[Source records]
══════════════════════════════
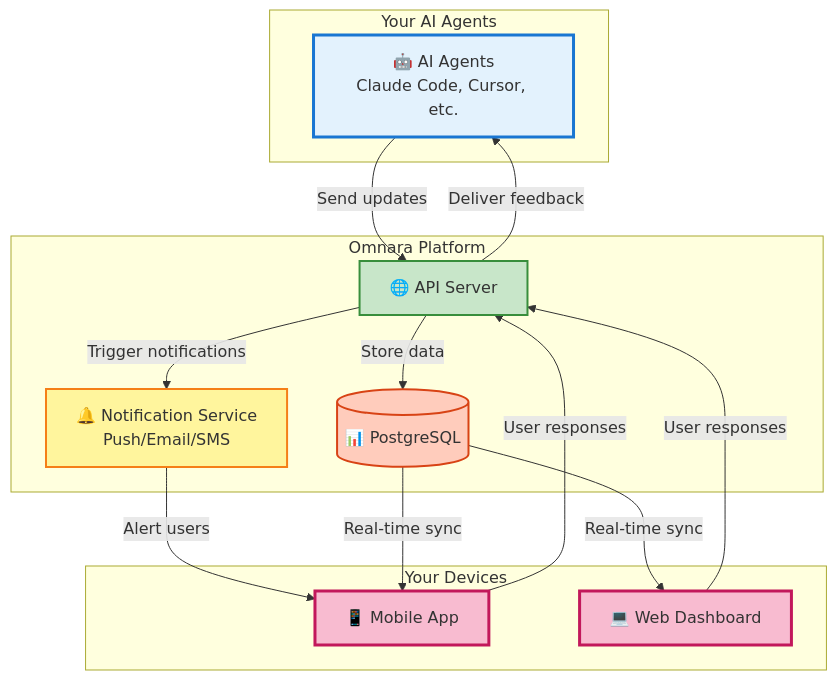
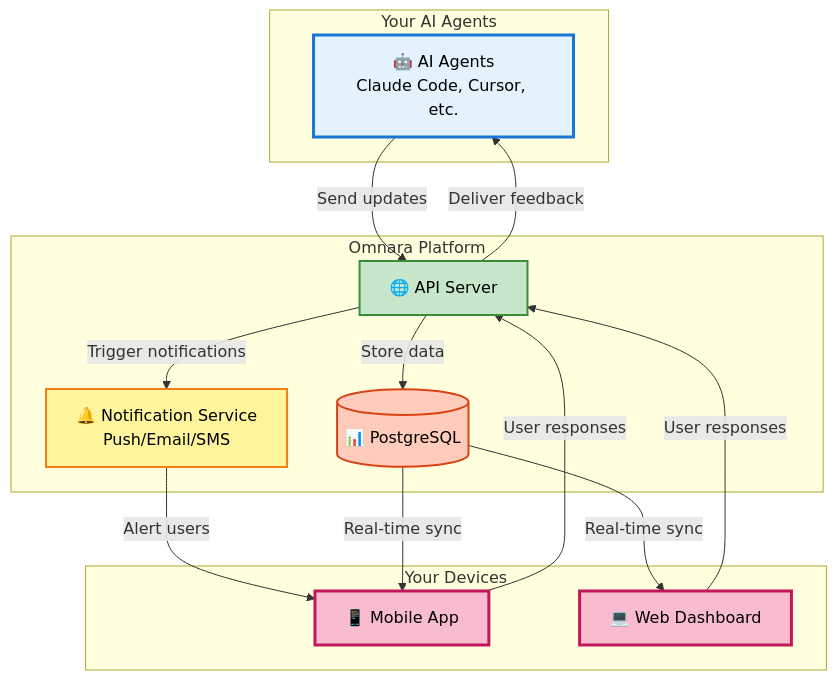
The diagram in README.md (omnara-ai/omnara), drawn with Mermaid before and after one commit.

Commit message:
better text contrast in diagram

````diff
--- a/README.md
+++ b/README.md
@@ -78,34 +78,34 @@
 ```mermaid
 graph TB
     subgraph "Your AI Agents"
         A[🤖 AI Agents<br/>Claude Code, Cursor, etc.]
     end
 
     subgraph "Omnara Platform"
         API[🌐 API Server]
         DB[(📊 PostgreSQL)]
         NOTIFY[🔔 Notification Service<br/>Push/Email/SMS]
     end
 
     subgraph "Your Devices"
         M[📱 Mobile App]
         W[💻 Web Dashboard]
     end
 
     A -->|Send updates| API
     API -->|Store data| DB
     API -->|Trigger notifications| NOTIFY
     NOTIFY -->|Alert users| M
     DB -->|Real-time sync| M
     DB -->|Real-time sync| W
     M -->|User responses| API
     W -->|User responses| API
     API -->|Deliver feedback| A
 
-    style A fill:#e3f2fd,stroke:#1976d2,stroke-width:3px
-    style API fill:#c8e6c9,stroke:#388e3c,stroke-width:2px
-    style DB fill:#ffccbc,stroke:#d84315,stroke-width:2px
-    style NOTIFY fill:#fff59d,stroke:#f57f17,stroke-width:2px
-    style M fill:#f8bbd0,stroke:#c2185b,stroke-width:3px
-    style W fill:#f8bbd0,stroke:#c2185b,stroke-width:3px
+    style A fill:#e3f2fd,stroke:#1976d2,stroke-width:3px,color:#000
+    style API fill:#c8e6c9,stroke:#388e3c,stroke-width:2px,color:#000
+    style DB fill:#ffccbc,stroke:#d84315,stroke-width:2px,color:#000
+    style NOTIFY fill:#fff59d,stroke:#f57f17,stroke-width:2px,color:#000
+    style M fill:#f8bbd0,stroke:#c2185b,stroke-width:3px,color:#000
+    style W fill:#f8bbd0,stroke:#c2185b,stroke-width:3px,color:#000
 ```
````
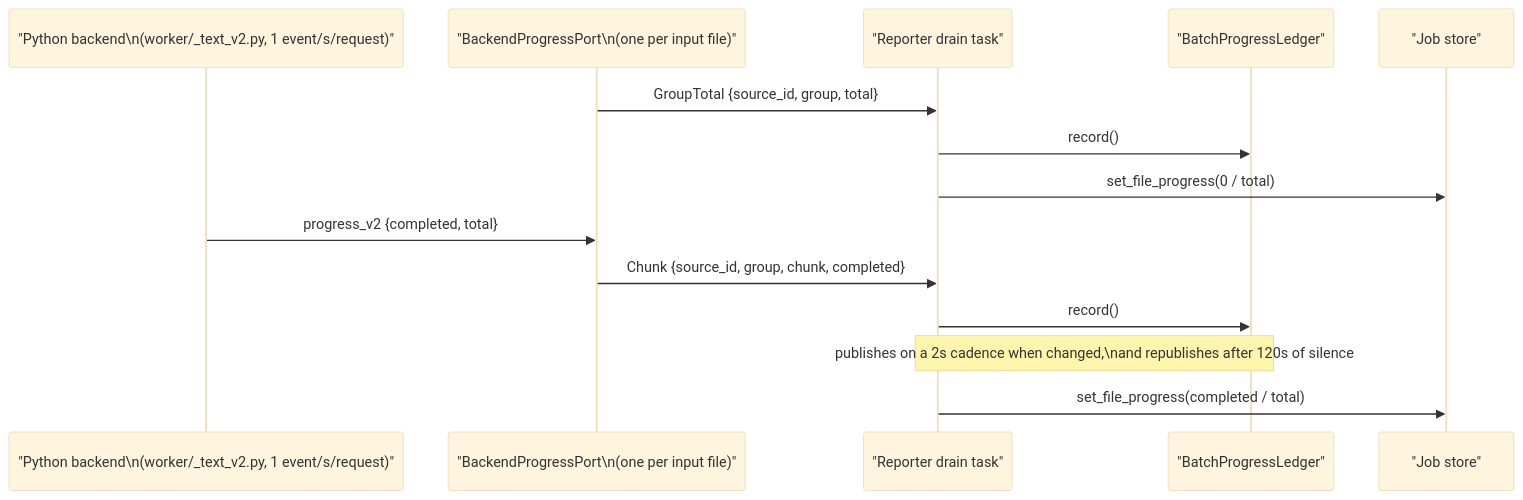
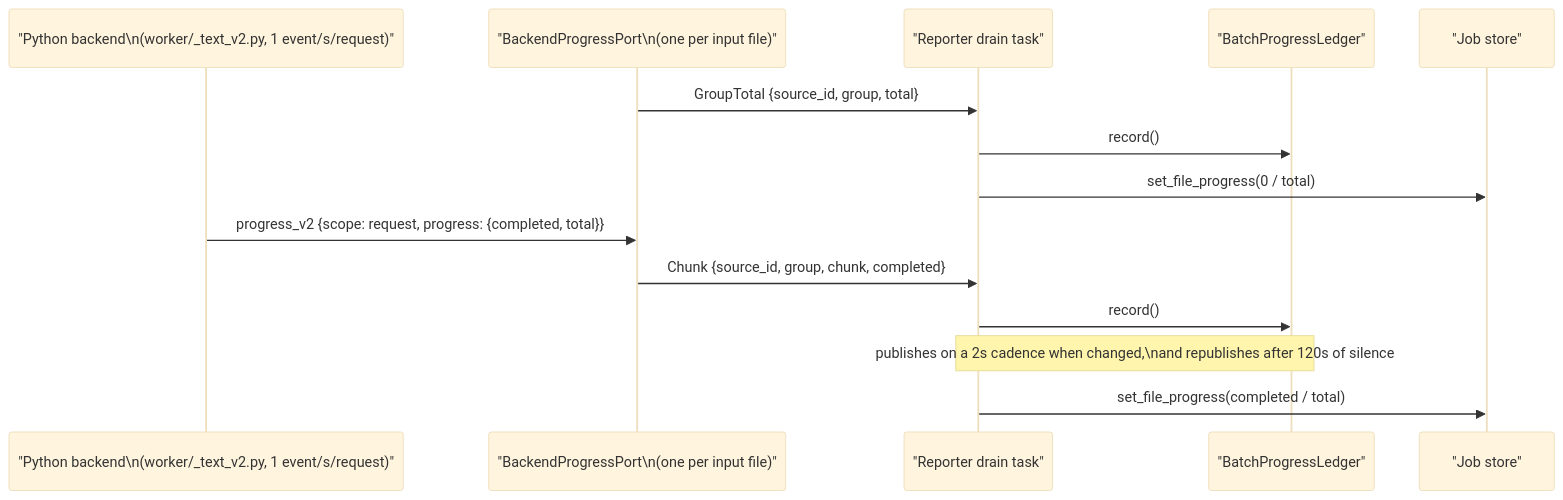
The seventh of 7 diagrams in book/src/batchalign/architecture/observability.md (FranklinChen/talkbank-tools), drawn with Mermaid (base theme) before and after one commit. The commit also changed other lines of this file and 523 other files, not shown here.

````diff
--- a/book/src/batchalign/architecture/observability.md
+++ b/book/src/batchalign/architecture/observability.md
@@ -569,17 +573,17 @@
 ```mermaid
 sequenceDiagram
     participant Py as "Python backend\n(worker/_text_v2.py, 1 event/s/request)"
     participant Port as "BackendProgressPort\n(one per input file)"
     participant Drain as "Reporter drain task"
     participant Ledger as "BatchProgressLedger"
     participant Store as "Job store"
 
     Port->>Drain: GroupTotal {source_id, group, total}
     Drain->>Ledger: record()
     Drain->>Store: set_file_progress(0 / total)
-    Py->>Port: progress_v2 {completed, total}
+    Py->>Port: progress_v2 {scope: request, progress: {completed, total}}
     Port->>Drain: Chunk {source_id, group, chunk, completed}
     Drain->>Ledger: record()
     Note over Drain,Ledger: publishes on a 2s cadence when changed,\nand republishes after 120s of silence
     Drain->>Store: set_file_progress(completed / total)
 ```
````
══════════════════════════════
**Exercise brief**
Output the data above exactly, excluding images.

**Solution to the problem**
The diagram in README.md (omnara-ai/omnara), drawn with Mermaid before and after one commit.

Commit message:
better text contrast in diagram

````diff
--- a/README.md
+++ b/README.md
@@ -78,34 +78,34 @@
 ```mermaid
 graph TB
     subgraph "Your AI Agents"
         A[🤖 AI Agents<br/>Claude Code, Cursor, etc.]
     end
 
     subgraph "Omnara Platform"
         API[🌐 API Server]
         DB[(📊 PostgreSQL)]
         NOTIFY[🔔 Notification Service<br/>Push/Email/SMS]
     end
 
     subgraph "Your Devices"
         M[📱 Mobile App]
         W[💻 Web Dashboard]
     end
 
     A -->|Send updates| API
     API -->|Store data| DB
     API -->|Trigger notifications| NOTIFY
     NOTIFY -->|Alert users| M
     DB -->|Real-time sync| M
     DB -->|Real-time sync| W
     M -->|User responses| API
     W -->|User responses| API
     API -->|Deliver feedback| A
 
-    style A fill:#e3f2fd,stroke:#1976d2,stroke-width:3px
-    style API fill:#c8e6c9,stroke:#388e3c,stroke-width:2px
-    style DB fill:#ffccbc,stroke:#d84315,stroke-width:2px
-    style NOTIFY fill:#fff59d,stroke:#f57f17,stroke-width:2px
-    style M fill:#f8bbd0,stroke:#c2185b,stroke-width:3px
-    style W fill:#f8bbd0,stroke:#c2185b,stroke-width:3px
+    style A fill:#e3f2fd,stroke:#1976d2,stroke-width:3px,color:#000
+    style API fill:#c8e6c9,stroke:#388e3c,stroke-width:2px,color:#000
+    style DB fill:#ffccbc,stroke:#d84315,stroke-width:2px,color:#000
+    style NOTIFY fill:#fff59d,stroke:#f57f17,stroke-width:2px,color:#000
+    style M fill:#f8bbd0,stroke:#c2185b,stroke-width:3px,color:#000
+    style W fill:#f8bbd0,stroke:#c2185b,stroke-width:3px,color:#000
 ```
````
The seventh of 7 diagrams in book/src/batchalign/architecture/observability.md (FranklinChen/talkbank-tools), drawn with Mermaid (base theme) before and after one commit. The commit also changed other lines of this file and 523 other files, not shown here.

````diff
--- a/book/src/batchalign/architecture/observability.md
+++ b/book/src/batchalign/architecture/observability.md
@@ -569,17 +573,17 @@
 ```mermaid
 sequenceDiagram
     participant Py as "Python backend\n(worker/_text_v2.py, 1 event/s/request)"
     participant Port as "BackendProgressPort\n(one per input file)"
     participant Drain as "Reporter drain task"
     participant Ledger as "BatchProgressLedger"
     participant Store as "Job store"
 
     Port->>Drain: GroupTotal {source_id, group, total}
     Drain->>Ledger: record()
     Drain->>Store: set_file_progress(0 / total)
-    Py->>Port: progress_v2 {completed, total}
+    Py->>Port: progress_v2 {scope: request, progress: {completed, total}}
     Port->>Drain: Chunk {source_id, group, chunk, completed}
     Drain->>Ledger: record()
     Note over Drain,Ledger: publishes on a 2s cadence when changed,\nand republishes after 120s of silence
     Drain->>Store: set_file_progress(completed / total)
 ```
````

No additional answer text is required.